If our trip to Egypt taught us one thing, it’s how much we love the desert. When thinking of Egypt, the desert often comes as an afterthought. Initially, images of the iconic pyramids, ancient hieroglyphics, and the winding River Nile come to mind. However, having been on a desert safari through the Fayoum desert, we can attest it’s one of Egypt’s hidden treasures. Here is a closer look at our journey away from the hustle and bustle of Cairo and into the serene Fayoum desert.
The Peaceful & Serene Desert Landscape
There is something intrinsically peaceful about the landscape of the Fayoum desert. And it is far from the typical sandy planes you’d expect – it is an oasis of life and nature. This is what gives the Fayoum desert the nickname of the “Garden of Egypt.” You’re met with a never-ending stretch of golden sand spread far to the horizon, where it meets the brilliant blue skies. Among the golden yellow are patches of green as tufts of grass rise from the sand. There are also many magical lakes, with the Fayoum Depression taking center stage. The lake connects to the River Nile through an extensive canal network. These waters act as an oasis and sanctuary for migratory birds traveling south.
The landscape is truly breath-taking and serene. While on our desert safari, our problems melted away under the hot Egyptian sun. The impact was profound. It was as if the desert were all there is and all that mattered. Its contrast with the Egyptian cities arguably enhances the tranquillity of the landscape. Despite only being a few hours southwest, it feels like a million miles from the chaotic and noisy Cario.

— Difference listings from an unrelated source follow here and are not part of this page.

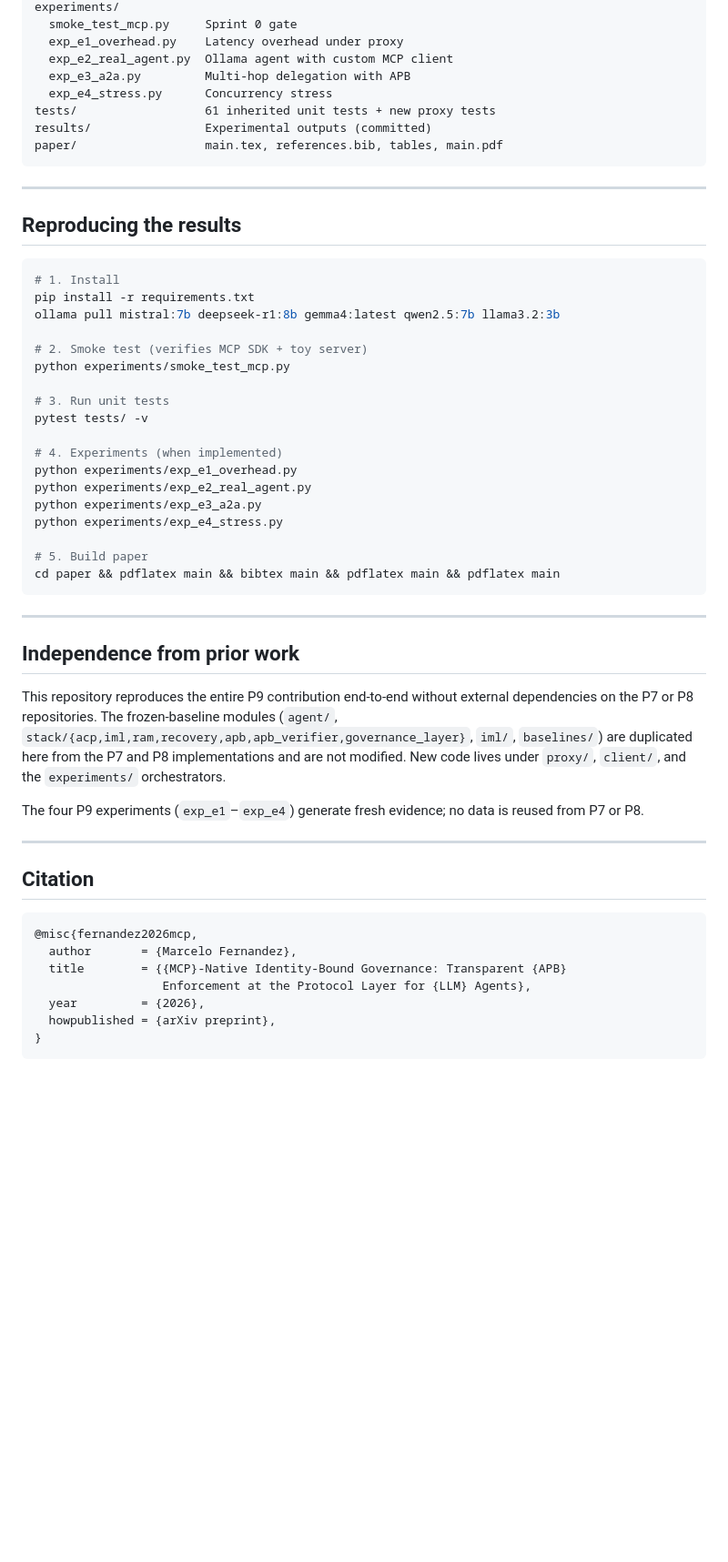
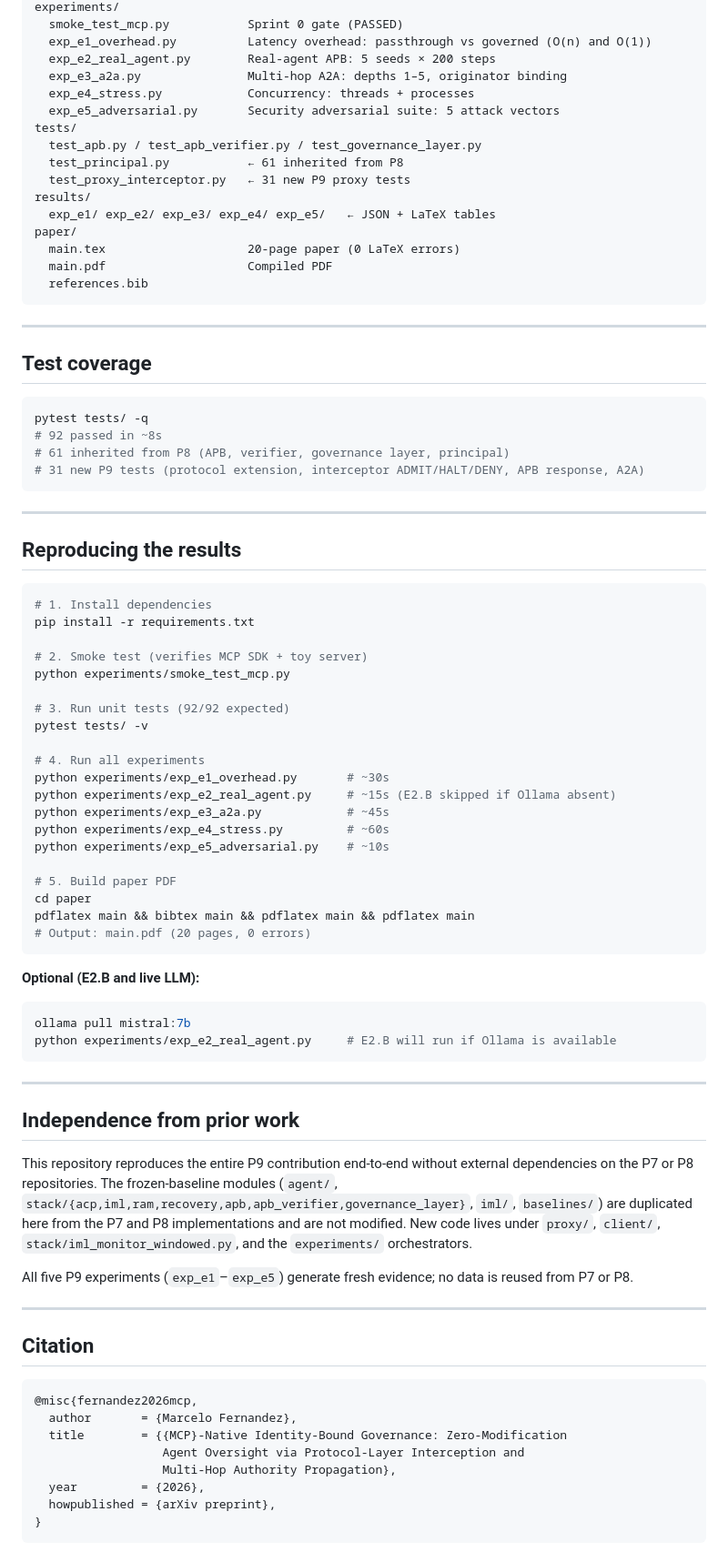
Before and after one commit to chelof100/mcp-governed-agents, a Markdown page: README.md, the part around one of its changes. Shown at 91% size. Drawn GitHub-style; blank space fills up the shorter version.

Commit message:
P9 README: real results, E5 section, updated test table
Co-Authored-By: Claude Sonnet 4.6 <noreply@anthropic.com>

````diff
--- a/README.md
+++ b/README.md
@@ -53,12 +86,31 @@ iml/, baselines/        ← Frozen baseline from P7
 experiments/
-  smoke_test_mcp.py     Sprint 0 gate
-  exp_e1_overhead.py    Latency overhead under proxy
-  exp_e2_real_agent.py  Ollama agent with custom MCP client
-  exp_e3_a2a.py         Multi-hop delegation with APB
-  exp_e4_stress.py      Concurrency stress
-tests/                  61 inherited unit tests + new proxy tests
-results/                Experimental outputs (committed)
-paper/                  main.tex, references.bib, tables, main.pdf
+  smoke_test_mcp.py           Sprint 0 gate (PASSED)
+  exp_e1_overhead.py          Latency overhead: passthrough vs governed (O(n) and O(1))
+  exp_e2_real_agent.py        Real-agent APB: 5 seeds × 200 steps
+  exp_e3_a2a.py               Multi-hop A2A: depths 1–5, originator binding
+  exp_e4_stress.py            Concurrency: threads + processes
+  exp_e5_adversarial.py       Security adversarial suite: 5 attack vectors
+tests/
+  test_apb.py / test_apb_verifier.py / test_governance_layer.py
+  test_principal.py           ← 61 inherited from P8
+  test_proxy_interceptor.py   ← 31 new P9 proxy tests
+results/
+  exp_e1/ exp_e2/ exp_e3/ exp_e4/ exp_e5/   ← JSON + LaTeX tables
+paper/
+  main.tex                    20-page paper (0 LaTeX errors)
+  main.pdf                    Compiled PDF
+  references.bib
+```
+
+---
+
+## Test coverage
+
+```bash
+pytest tests/ -q
+# 92 passed in ~8s
+# 61 inherited from P8 (APB, verifier, governance layer, principal)
+# 31 new P9 tests (protocol extension, interceptor ADMIT/HALT/DENY, APB response, A2A)
 ```
 
 ---
@@ -66,24 +118,32 @@ paper/                  main.tex, references.bib, tables, main.pdf
 ## Reproducing the results
 
 ```bash
-# 1. Install
+# 1. Install dependencies
 pip install -r requirements.txt
-ollama pull mistral:7b deepseek-r1:8b gemma4:latest qwen2.5:7b llama3.2:3b
 
 # 2. Smoke test (verifies MCP SDK + toy server)
 python experiments/smoke_test_mcp.py
 
-# 3. Run unit tests
+# 3. Run unit tests (92/92 expected)
 pytest tests/ -v
 
-# 4. Experiments (when implemented)
-python experiments/exp_e1_overhead.py
-python experiments/exp_e2_real_agent.py
-python experiments/exp_e3_a2a.py
-python experiments/exp_e4_stress.py
+# 4. Run all experiments
+python experiments/exp_e1_overhead.py       # ~30s
+python experiments/exp_e2_real_agent.py     # ~15s (E2.B skipped if Ollama absent)
+python experiments/exp_e3_a2a.py            # ~45s
+python experiments/exp_e4_stress.py         # ~60s
+python experiments/exp_e5_adversarial.py    # ~10s
 
-# 5. Build paper
-cd paper && pdflatex main && bibtex main && pdflatex main && pdflatex main
+# 5. Build paper PDF
+cd paper
+pdflatex main && bibtex main && pdflatex main && pdflatex main
+# Output: main.pdf (20 pages, 0 errors)
+```
+
+**Optional (E2.B and live LLM):**
+```bash
+ollama pull mistral:7b
+python experiments/exp_e2_real_agent.py     # E2.B will run if Ollama is available
 ```
 
 ---
@@ -94,10 +154,10 @@ This repository reproduces the entire P9 contribution end-to-end without
 external dependencies on the P7 or P8 repositories. The frozen-baseline
 modules (`agent/`, `stack/{acp,iml,ram,recovery,apb,apb_verifier,governance_layer}`,
 `iml/`, `baselines/`) are duplicated here from the P7 and P8 implementations
-and are not modified. New code lives under `proxy/`, `client/`, and the
-`experiments/` orchestrators.
+and are not modified. New code lives under `proxy/`, `client/`, `stack/iml_monitor_windowed.py`,
+and the `experiments/` orchestrators.
 
-The four P9 experiments (`exp_e1`–`exp_e4`) generate fresh evidence; no
+All five P9 experiments (`exp_e1`–`exp_e5`) generate fresh evidence; no
 data is reused from P7 or P8.
 
 ---
@@ -107,8 +167,9 @@ data is reused from P7 or P8.
 ```bibtex
 @misc{fernandez2026mcp,
   author       = {Marcelo Fernandez},
-  title        = {{MCP}-Native Identity-Bound Governance: Transparent {APB}
-                  Enforcement at the Protocol Layer for {LLM} Agents},
+  title        = {{MCP}-Native Identity-Bound Governance: Zero-Modification
+                  Agent Oversight via Protocol-Layer Interception and
+                  Multi-Hop Authority Propagation},
   year         = {2026},
   howpublished = {arXiv preprint},
 }
````
Also changed, not shown: other parts of README.md (+53 -20 lines).
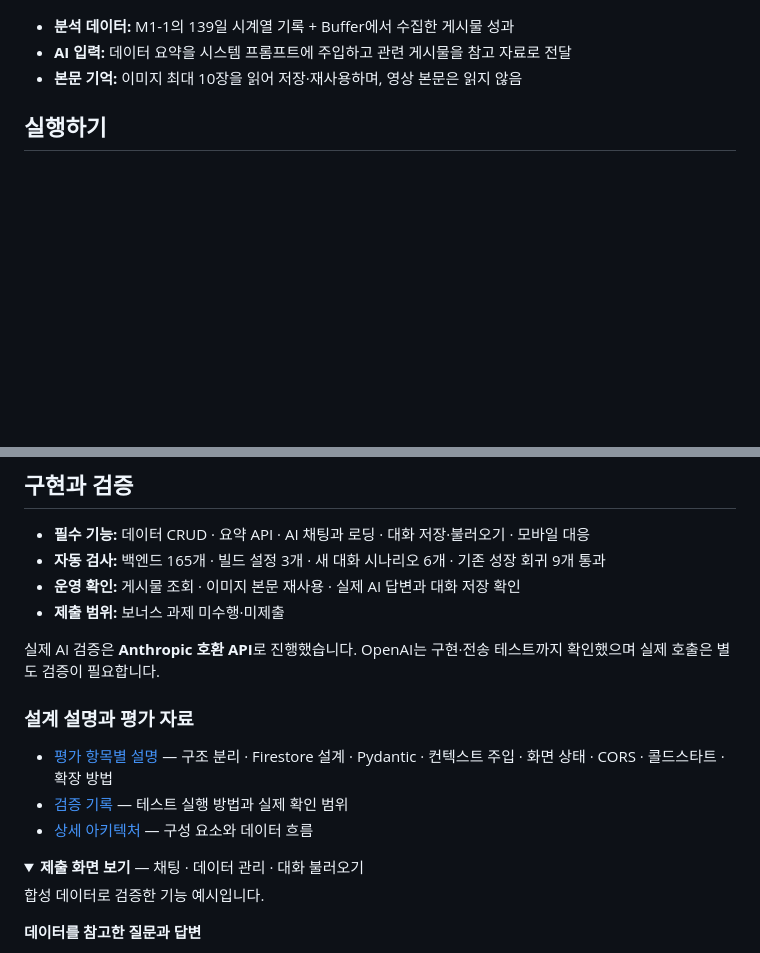
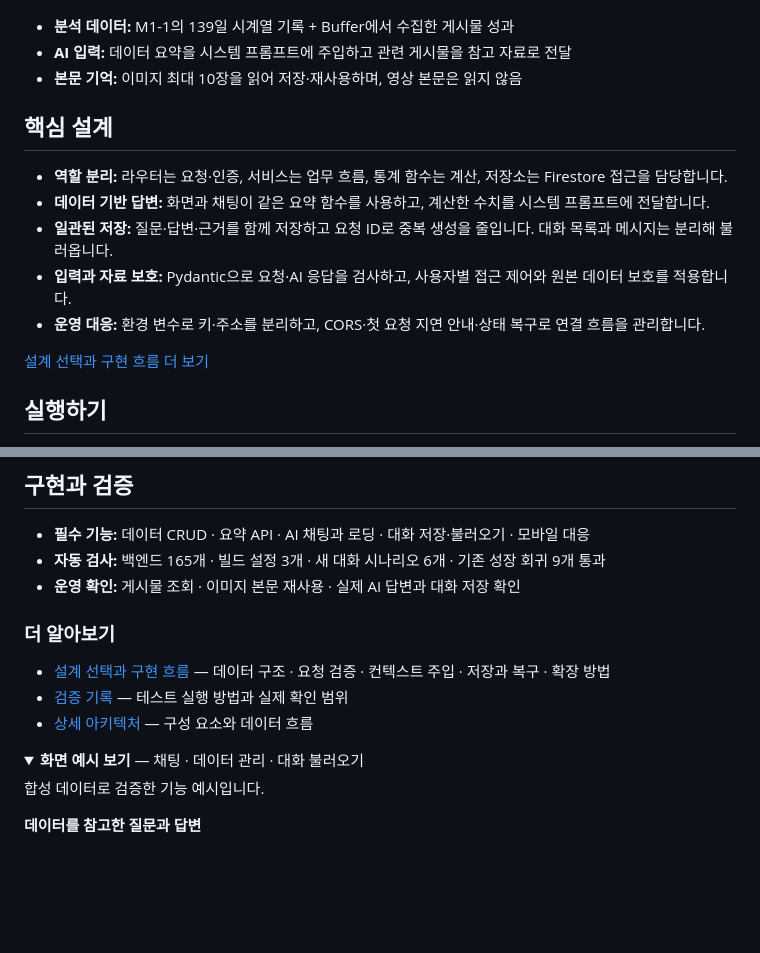
Before and after one commit to gaori2952/M1-2, a Markdown page: README.md, 2 parts joined by grey strips. GitHub-like rendering; folded sections open; blank space fills up the shorter version.

Commit message:
Present README as project documentation without evaluation wording

```diff
--- a/README.md
+++ b/README.md
@@ -37,6 +37,16 @@ flowchart LR
 - **분석 데이터:** M1-1의 139일 시계열 기록 + Buffer에서 수집한 게시물 성과
 - **AI 입력:** 데이터 요약을 시스템 프롬프트에 주입하고 관련 게시물을 참고 자료로 전달
 - **본문 기억:** 이미지 최대 10장을 읽어 저장·재사용하며, 영상 본문은 읽지 않음
+
+## 핵심 설계
+
+- **역할 분리:** 라우터는 요청·인증, 서비스는 업무 흐름, 통계 함수는 계산, 저장소는 Firestore 접근을 담당합니다.
+- **데이터 기반 답변:** 화면과 채팅이 같은 요약 함수를 사용하고, 계산한 수치를 시스템 프롬프트에 전달합니다.
+- **일관된 저장:** 질문·답변·근거를 함께 저장하고 요청 ID로 중복 생성을 줄입니다. 대화 목록과 메시지는 분리해 불러옵니다.
+- **입력과 자료 보호:** Pydantic으로 요청·AI 응답을 검사하고, 사용자별 접근 제어와 원본 데이터 보호를 적용합니다.
+- **운영 대응:** 환경 변수로 키·주소를 분리하고, CORS·첫 요청 지연 안내·상태 복구로 연결 흐름을 관리합니다.
+
+[설계 선택과 구현 흐름 더 보기](docs/design-decisions.md)
 
 ## 실행하기
 
@@ -99,18 +109,15 @@ Firebase에서 Google 로그인을 활성화하고 Authorized domains에 로컬
 - **필수 기능:** 데이터 CRUD · 요약 API · AI 채팅과 로딩 · 대화 저장·불러오기 · 모바일 대응
 - **자동 검사:** 백엔드 165개 · 빌드 설정 3개 · 새 대화 시나리오 6개 · 기존 성장 회귀 9개 통과
 - **운영 확인:** 게시물 조회 · 이미지 본문 재사용 · 실제 AI 답변과 대화 저장 확인
-- **제출 범위:** 보너스 과제 미수행·미제출
 
-실제 AI 검증은 **Anthropic 호환 API**로 진행했습니다. OpenAI는 구현·전송 테스트까지 확인했으며 실제 호출은 별도 검증이 필요합니다.
+### 더 알아보기
 
-### 설계 설명과 평가 자료
-
-- [평가 항목별 설명](docs/evaluation-guide.md) — 구조 분리 · Firestore 설계 · Pydantic · 컨텍스트 주입 · 화면 상태 · CORS · 콜드스타트 · 확장 방법
+- [설계 선택과 구현 흐름](docs/design-decisions.md) — 데이터 구조 · 요청 검증 · 컨텍스트 주입 · 저장과 복구 · 확장 방법
 - [검증 기록](docs/verification.md) — 테스트 실행 방법과 실제 확인 범위
 - [상세 아키텍처](docs/architecture.md) — 구성 요소와 데이터 흐름
 
 <details>
-<summary><strong>제출 화면 보기</strong> — 채팅 · 데이터 관리 · 대화 불러오기</summary>
+<summary><strong>화면 예시 보기</strong> — 채팅 · 데이터 관리 · 대화 불러오기</summary>
 
 합성 데이터로 검증한 기능 예시입니다.
 
```
Also changed, not shown: docs/design-decisions.md (renamed from docs/evaluation-guide.md, +5 -13 lines).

Archaeological Sites Among the Wildlife
Scattered among the sand are several Ancient Egyptian ruins, adding depth and feeling to the landscape. On the lake’s western side lies the Qasr Qarun Temple dedicated to Sobek, the crocodile god. There are also remains of four groups of Egyptian pyramids towering above the landscape. We were sad to see these were in poor shape on our desert safari, having collapsed during ancient times. Their poor condition is because of the less substantial building techniques used during this era. However, Meidum is worth a visit, being Egypt’s first straight-sided pyramid.
We also came across an old ruin remnant of the trans-Saharan gold trade. Between the seventh and eleventh centuries, trade routes linked the Mediterranean and sub-Saharan economies that traded gold for salt. The demand for gold continued to increase, especially in north Islamic states. This led to Ghana being referred to as the “Land of Gold” before losing its domination in the twelfth century. During the Mali Empire, the trade route expanded across Egypt, passing through Cario and ending in Egypt’s interior. This second trade route grew in popularity and is responsible for the Egyptian influence on Western Sudan.
Egypt’s Fossilized Forest & Geological Diversity
Egypt’s desert landscape has unique geology comprised of several layers of rock. The majority of the surface of modern Egypt is made from limestone, below which lies a sandstone layer. These two layers of stone are what Egyptians utilize when building their infamous ancient temples and pyramids. Alongside the stone, there are also layers of sand, gravel, and mud with a thickness of 70-100 meters. And within these layers are thousands of fossils. These fossils tell a story of an understated ancient forest that traces back to the Oligocene geologic epoch.
This natural heritage area is the Hill of Wood or Gabal Al-Khashab, and it is an archaeological hotspot. Today, environmentalists have successfully put this 30-million-year-old fossilized forest under government protection. While on our desert safari, we came across several stems and tree trunks that are completely fossilized. Alongside the petrified wood, there are also fossils of mammals, plants, flowers, and fruit from essentially all geological periods. It is an undeniable must-see for any traveler.